The new work isn’t the first example of large-scale storage of digital information in DNA. Last year, researchers led by bioengineers Sriram Kosuri and George Church of Harvard Medical School reported that they stored a copy of one of Church’s books in DNA, among other things, at a density of about 700 terabits per gram, more than six orders of magnitude more dense than conventional data storage on a computer hard disk. Now, researchers led by molecular biologists Nick Goldman and Ewan Birney of the European Bioinformatics Institute (EBI) in Hinxton, U.K., report online today in Nature that they’ve improved the DNA encoding scheme to raise that storage density to a staggering 2.2 petabytes per gram, three times the previous effort.
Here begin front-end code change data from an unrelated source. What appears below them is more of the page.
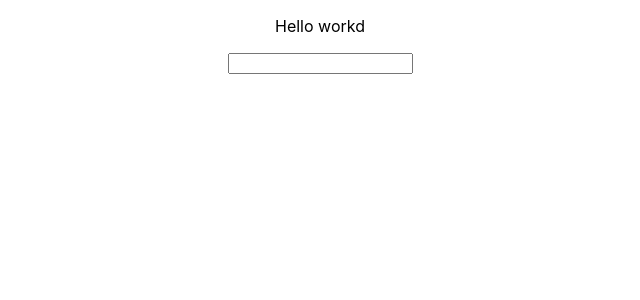
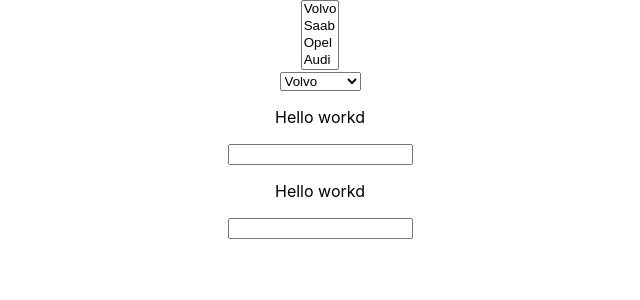
Before and after one commit to sagarmanghnani/moonproductForms, a React (Create React App) app: page / in a window 1280 px wide. Shown: the top 300 px of the page, without its empty margins (320-960 px from the left). Built offline with nearby package versions, Linux system fonts and the light colour scheme.

Commit message:
dynamic input field created using json

```diff
--- a/src/App.js
+++ b/src/App.js
@@ -11,7 +11,10 @@
     console.log(formDetails.keys);
     return (
       <div className="App">
-        <Typeforms type = {la}/>
+      {formDetails.keys.map((val) => {
+        return (<Typeforms type = {+val.type}/>)
+      })}
+
       </div>
     );
   }
--- a/src/generateForms.json
+++ b/src/generateForms.json
@@ -3,17 +3,23 @@
 	"keys": [{
 			"key": "Colour",
 			"key_id": 1,
-			"type": "3"
+			"type": "2"
 		},
 		{
 			"key": "Country",
 			"key_id": 2,
-			"type": "2"
+			"type": "1"
 		},
 		{
 			"key": "Description",
 			"key_id": 3,
-			"type": "1"
+			"type": "3"
+		},
+
+		{
+			"key": "Description is goof",
+			"key_id": 4,
+			"type": "3"
 		}
 	],
 	"message": "success"
```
To do so, the team first translated written words or other data into a standard binary code of 0s and 1s, and then converted this to a trinary code of 0s, 1s, and 2s—a step needed to help prevent the introduction of errors. The researchers then rewrote that data as strings of DNA’s chemical bases: As, Gs, Cs, and Ts. At the storage density achieved, a single gram of DNA would hold 2.2 million gigabits of information, or about what you can store in 468,000 DVDs. What’s more, the researchers also added an error correction scheme, encoding the information multiple times, among other tricks, to ensure that it could be read back with 100% accuracy.